> **Web page edit records**:

○ ○ ○ ○ ○

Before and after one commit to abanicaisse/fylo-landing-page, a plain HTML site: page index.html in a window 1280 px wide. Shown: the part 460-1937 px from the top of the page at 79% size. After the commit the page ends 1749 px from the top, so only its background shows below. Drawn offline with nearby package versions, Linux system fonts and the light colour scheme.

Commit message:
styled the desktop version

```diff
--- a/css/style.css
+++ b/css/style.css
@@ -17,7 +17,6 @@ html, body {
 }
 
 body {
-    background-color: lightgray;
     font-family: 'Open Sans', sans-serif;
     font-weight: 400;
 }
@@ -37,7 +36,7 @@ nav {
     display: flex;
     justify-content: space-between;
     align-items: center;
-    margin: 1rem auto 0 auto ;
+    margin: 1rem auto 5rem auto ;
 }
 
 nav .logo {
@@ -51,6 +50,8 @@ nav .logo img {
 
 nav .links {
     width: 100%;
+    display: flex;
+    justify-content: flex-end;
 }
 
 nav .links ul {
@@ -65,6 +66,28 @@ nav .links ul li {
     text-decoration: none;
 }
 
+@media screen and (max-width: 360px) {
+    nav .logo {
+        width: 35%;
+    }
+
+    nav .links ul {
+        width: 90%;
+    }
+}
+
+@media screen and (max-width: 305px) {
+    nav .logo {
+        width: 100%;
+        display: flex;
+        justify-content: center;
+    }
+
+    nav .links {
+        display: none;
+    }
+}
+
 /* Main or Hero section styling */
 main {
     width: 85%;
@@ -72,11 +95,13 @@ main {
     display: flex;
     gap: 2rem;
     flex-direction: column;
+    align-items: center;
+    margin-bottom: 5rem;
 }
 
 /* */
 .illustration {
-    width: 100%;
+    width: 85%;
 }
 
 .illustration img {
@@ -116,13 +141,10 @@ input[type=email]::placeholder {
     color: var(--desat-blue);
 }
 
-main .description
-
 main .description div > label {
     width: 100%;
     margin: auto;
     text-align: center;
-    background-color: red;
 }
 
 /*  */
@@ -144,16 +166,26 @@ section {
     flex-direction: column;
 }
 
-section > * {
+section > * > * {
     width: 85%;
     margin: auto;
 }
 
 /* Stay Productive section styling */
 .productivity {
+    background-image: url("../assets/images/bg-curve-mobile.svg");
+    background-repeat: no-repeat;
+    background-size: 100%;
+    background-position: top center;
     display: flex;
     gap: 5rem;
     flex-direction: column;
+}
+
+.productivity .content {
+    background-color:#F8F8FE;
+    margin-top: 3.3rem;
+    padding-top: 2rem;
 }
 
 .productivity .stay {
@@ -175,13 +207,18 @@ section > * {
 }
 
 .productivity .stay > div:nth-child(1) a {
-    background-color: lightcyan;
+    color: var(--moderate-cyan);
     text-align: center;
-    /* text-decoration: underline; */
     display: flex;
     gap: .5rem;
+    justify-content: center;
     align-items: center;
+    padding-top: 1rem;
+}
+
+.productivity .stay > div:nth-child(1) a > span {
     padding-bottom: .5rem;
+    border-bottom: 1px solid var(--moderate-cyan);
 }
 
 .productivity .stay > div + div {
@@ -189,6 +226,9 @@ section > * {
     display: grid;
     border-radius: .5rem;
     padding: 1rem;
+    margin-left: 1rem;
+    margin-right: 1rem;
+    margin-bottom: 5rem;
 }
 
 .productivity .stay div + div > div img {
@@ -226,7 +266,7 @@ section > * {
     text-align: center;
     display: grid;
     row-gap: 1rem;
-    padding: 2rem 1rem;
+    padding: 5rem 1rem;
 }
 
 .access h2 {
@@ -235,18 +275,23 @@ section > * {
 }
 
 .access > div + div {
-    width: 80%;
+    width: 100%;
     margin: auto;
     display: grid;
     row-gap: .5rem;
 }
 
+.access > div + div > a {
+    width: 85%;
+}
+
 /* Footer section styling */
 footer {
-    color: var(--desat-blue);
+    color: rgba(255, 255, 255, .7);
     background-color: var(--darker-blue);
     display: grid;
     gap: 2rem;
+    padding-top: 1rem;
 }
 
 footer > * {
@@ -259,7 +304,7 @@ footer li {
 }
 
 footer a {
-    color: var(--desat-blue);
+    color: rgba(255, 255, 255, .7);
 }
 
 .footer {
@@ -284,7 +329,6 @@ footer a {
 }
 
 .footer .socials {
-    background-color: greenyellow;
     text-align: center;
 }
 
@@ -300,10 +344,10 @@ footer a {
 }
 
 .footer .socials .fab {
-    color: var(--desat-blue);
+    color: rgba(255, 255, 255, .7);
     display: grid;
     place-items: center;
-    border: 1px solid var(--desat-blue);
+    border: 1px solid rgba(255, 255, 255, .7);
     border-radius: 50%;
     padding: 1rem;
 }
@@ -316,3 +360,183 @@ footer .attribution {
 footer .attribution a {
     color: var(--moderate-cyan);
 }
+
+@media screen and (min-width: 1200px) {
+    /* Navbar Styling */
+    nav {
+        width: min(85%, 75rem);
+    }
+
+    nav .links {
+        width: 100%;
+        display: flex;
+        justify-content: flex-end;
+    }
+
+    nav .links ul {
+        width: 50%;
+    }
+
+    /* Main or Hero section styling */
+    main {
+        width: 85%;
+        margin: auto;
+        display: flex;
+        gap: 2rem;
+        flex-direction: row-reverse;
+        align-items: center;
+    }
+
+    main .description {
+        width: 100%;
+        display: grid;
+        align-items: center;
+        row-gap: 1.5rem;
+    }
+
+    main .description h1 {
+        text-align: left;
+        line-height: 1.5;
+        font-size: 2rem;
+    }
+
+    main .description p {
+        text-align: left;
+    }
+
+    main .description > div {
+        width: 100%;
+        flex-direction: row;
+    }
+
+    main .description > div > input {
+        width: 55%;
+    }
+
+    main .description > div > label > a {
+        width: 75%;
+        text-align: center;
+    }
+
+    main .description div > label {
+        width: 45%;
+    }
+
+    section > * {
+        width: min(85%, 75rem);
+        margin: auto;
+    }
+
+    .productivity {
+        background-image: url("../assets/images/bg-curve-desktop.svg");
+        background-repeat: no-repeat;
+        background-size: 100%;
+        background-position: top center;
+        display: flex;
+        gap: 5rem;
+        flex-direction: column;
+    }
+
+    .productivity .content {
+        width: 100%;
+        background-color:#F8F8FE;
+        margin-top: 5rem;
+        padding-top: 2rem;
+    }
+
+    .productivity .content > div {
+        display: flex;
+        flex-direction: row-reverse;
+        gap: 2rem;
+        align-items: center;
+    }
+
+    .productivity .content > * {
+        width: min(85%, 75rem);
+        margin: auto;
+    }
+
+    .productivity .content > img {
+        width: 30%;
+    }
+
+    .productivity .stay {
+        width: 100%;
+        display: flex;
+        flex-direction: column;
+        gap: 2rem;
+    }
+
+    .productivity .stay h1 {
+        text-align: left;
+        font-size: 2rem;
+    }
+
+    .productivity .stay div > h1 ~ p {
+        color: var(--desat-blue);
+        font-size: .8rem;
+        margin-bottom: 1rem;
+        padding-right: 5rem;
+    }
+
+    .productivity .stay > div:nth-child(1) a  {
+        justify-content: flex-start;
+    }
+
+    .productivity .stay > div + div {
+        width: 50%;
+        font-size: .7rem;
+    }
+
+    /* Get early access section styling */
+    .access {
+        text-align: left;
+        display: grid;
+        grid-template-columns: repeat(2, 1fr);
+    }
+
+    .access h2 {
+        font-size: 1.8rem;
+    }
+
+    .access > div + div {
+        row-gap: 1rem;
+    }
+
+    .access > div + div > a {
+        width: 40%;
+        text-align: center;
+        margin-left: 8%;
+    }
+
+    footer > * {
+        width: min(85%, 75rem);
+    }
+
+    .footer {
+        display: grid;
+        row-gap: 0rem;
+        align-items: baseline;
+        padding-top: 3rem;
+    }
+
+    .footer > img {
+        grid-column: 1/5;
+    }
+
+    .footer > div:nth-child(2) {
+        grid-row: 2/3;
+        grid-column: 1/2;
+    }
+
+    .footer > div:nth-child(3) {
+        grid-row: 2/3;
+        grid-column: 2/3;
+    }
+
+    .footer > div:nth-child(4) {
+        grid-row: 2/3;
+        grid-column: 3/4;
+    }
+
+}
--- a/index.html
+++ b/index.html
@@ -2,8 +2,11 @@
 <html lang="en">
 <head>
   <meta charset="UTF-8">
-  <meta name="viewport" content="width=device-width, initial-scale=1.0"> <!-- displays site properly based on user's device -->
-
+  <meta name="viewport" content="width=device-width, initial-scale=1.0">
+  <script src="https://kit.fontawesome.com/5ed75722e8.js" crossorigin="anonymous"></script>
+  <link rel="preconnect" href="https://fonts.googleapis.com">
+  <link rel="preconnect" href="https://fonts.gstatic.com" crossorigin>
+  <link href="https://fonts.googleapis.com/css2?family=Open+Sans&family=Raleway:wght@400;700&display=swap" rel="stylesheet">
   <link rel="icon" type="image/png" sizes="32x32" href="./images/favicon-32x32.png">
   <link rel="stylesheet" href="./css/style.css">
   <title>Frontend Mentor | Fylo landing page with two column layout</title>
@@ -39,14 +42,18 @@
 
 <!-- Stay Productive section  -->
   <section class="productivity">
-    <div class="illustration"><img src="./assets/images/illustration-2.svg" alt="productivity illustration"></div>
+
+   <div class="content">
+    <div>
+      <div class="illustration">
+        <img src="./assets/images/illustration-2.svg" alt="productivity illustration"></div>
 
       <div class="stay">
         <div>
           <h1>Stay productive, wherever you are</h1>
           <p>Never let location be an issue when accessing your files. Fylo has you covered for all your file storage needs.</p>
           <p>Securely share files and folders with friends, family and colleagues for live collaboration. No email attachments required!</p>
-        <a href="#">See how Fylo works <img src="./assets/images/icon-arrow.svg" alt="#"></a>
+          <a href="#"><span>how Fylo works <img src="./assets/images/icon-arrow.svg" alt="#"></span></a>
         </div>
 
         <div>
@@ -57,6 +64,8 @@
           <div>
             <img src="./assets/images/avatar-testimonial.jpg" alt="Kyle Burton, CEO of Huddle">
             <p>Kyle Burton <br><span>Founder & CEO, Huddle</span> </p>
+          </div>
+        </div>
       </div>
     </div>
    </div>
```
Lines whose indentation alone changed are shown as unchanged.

○ ○ ○ ○ ○

Select all lines with the word "child" from the entries above.

 .productivity .stay > div:nth-child(1) a {
+.productivity .stay > div:nth-child(1) a > span {
+    .productivity .stay > div:nth-child(1) a  {
+    .footer > div:nth-child(2) {
+    .footer > div:nth-child(3) {
+    .footer > div:nth-child(4) {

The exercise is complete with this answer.